Problem: Find the lines of the listing that contain the string "README", and return them.

* * * * * * *

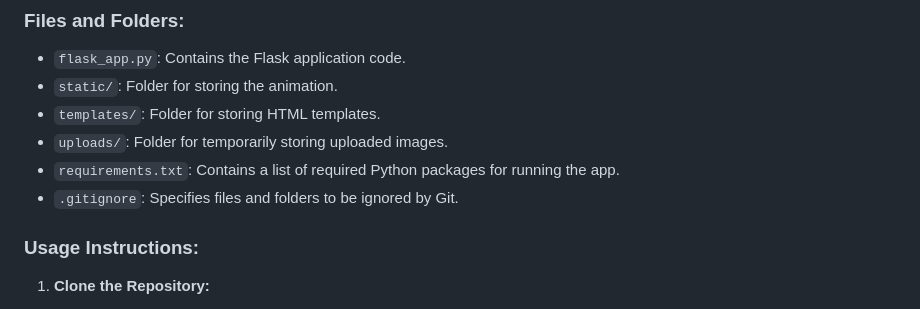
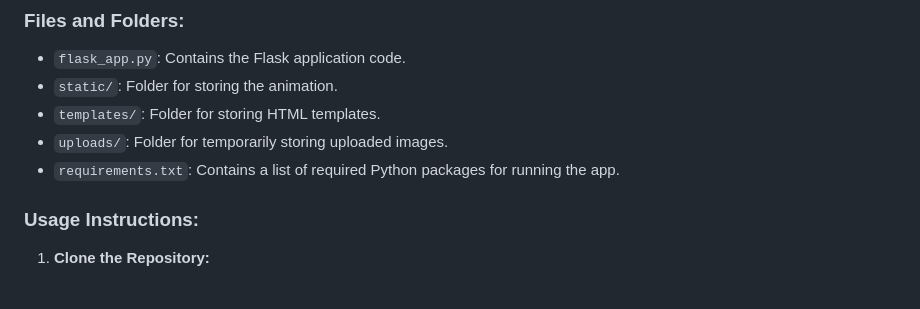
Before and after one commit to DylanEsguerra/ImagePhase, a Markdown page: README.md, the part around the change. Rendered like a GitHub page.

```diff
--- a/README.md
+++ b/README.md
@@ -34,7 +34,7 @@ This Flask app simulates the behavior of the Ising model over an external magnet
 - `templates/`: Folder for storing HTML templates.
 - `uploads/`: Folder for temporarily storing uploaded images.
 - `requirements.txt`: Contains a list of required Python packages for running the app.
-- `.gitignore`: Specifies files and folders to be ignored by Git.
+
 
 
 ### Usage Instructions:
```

* * * * * * *

Answer for this exercise:
Before and after one commit to DylanEsguerra/ImagePhase, a Markdown page: README.md, the part around the change. Rendered like a GitHub page.
--- a/README.md
+++ b/README.md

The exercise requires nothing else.